**Exercise requirements:**
Your task is to find every line of the data that holds the string "Mercado" and copy it.

Difference listings
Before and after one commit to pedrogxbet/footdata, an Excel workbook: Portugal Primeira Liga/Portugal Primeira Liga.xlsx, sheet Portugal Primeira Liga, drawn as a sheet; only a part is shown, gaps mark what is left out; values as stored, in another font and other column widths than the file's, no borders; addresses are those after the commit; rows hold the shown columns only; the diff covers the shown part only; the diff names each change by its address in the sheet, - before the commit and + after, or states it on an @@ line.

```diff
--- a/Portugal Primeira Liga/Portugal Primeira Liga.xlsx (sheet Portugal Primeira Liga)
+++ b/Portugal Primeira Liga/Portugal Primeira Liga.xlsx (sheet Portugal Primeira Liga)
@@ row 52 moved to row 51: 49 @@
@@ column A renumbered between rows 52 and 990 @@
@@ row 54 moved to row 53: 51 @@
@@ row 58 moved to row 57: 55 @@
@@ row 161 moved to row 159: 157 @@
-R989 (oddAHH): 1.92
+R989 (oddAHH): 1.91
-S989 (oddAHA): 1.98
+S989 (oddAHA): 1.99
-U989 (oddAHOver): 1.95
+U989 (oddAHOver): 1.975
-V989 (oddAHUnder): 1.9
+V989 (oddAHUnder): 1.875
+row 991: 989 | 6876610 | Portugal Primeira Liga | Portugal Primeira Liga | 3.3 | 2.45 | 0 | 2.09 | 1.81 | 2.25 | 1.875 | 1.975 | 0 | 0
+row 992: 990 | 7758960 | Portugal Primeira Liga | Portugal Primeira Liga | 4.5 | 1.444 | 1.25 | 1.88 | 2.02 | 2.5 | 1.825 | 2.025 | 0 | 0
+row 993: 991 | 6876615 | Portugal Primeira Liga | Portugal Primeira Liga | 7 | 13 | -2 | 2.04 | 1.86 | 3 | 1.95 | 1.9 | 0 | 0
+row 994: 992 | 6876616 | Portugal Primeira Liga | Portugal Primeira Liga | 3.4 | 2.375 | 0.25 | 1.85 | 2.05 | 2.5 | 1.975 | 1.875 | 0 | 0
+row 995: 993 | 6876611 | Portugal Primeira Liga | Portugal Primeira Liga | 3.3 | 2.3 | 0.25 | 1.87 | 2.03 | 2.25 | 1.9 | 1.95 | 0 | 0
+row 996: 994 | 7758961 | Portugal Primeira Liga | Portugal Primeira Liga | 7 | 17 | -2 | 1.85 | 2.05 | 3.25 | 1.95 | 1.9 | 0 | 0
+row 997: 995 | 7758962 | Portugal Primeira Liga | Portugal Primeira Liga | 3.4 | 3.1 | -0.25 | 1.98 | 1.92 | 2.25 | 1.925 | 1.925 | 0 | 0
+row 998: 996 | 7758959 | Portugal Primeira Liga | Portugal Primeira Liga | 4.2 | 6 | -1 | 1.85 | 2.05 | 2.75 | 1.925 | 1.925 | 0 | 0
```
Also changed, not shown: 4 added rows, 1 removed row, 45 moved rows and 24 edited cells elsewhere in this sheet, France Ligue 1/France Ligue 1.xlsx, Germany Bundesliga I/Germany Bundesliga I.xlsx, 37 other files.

* * *

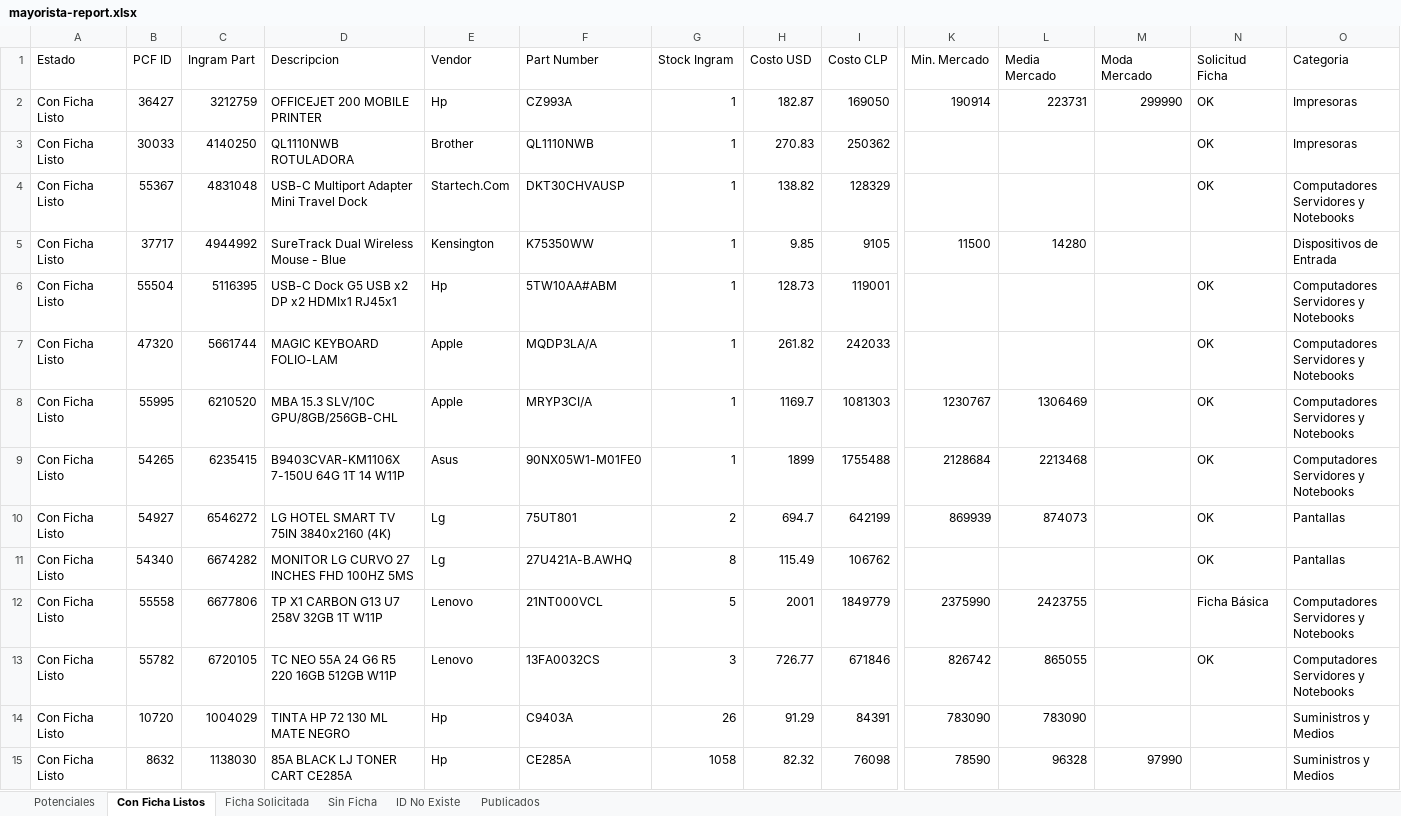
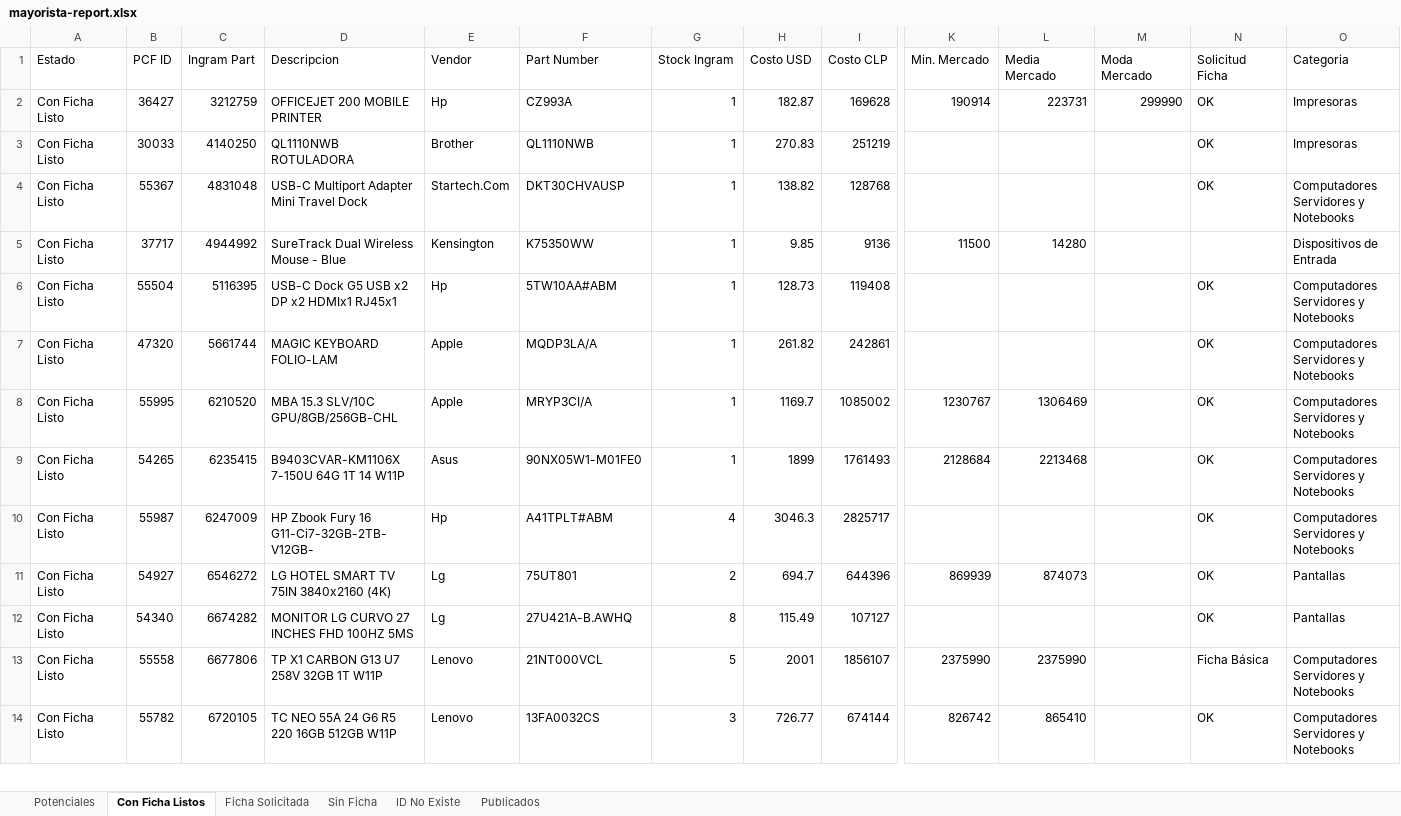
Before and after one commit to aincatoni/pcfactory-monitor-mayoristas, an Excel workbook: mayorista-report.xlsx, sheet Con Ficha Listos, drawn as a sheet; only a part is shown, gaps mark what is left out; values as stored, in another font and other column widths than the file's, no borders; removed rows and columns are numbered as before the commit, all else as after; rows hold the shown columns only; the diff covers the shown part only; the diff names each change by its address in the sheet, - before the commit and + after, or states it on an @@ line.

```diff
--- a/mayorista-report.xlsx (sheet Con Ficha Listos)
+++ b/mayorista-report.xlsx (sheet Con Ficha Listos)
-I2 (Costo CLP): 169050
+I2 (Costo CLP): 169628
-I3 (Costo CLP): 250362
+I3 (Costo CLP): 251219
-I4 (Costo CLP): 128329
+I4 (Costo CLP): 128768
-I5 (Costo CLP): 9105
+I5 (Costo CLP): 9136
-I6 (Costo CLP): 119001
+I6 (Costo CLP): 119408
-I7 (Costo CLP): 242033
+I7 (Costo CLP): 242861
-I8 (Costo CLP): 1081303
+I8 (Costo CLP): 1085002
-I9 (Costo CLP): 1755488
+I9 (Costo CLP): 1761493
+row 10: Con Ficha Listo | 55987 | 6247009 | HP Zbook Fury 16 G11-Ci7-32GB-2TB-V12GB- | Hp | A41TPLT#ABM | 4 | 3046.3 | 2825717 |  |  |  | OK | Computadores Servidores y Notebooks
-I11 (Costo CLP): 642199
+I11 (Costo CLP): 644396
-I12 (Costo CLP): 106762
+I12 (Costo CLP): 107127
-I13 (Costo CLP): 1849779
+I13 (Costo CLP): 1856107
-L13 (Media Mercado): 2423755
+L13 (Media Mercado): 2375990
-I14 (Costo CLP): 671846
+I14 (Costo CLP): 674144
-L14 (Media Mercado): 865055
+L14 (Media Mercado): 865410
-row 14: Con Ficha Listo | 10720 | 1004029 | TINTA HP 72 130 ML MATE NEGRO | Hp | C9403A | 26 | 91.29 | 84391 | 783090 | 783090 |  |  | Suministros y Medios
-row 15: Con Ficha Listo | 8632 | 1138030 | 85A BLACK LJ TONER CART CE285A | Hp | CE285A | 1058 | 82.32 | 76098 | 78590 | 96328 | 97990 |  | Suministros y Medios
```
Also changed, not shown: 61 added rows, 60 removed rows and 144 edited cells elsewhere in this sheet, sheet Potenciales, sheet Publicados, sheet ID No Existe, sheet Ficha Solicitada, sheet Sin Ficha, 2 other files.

**Solution to this task:**
-L13 (Media Mercado): 2423755
+L13 (Media Mercado): 2375990
-L14 (Media Mercado): 865055
+L14 (Media Mercado): 865410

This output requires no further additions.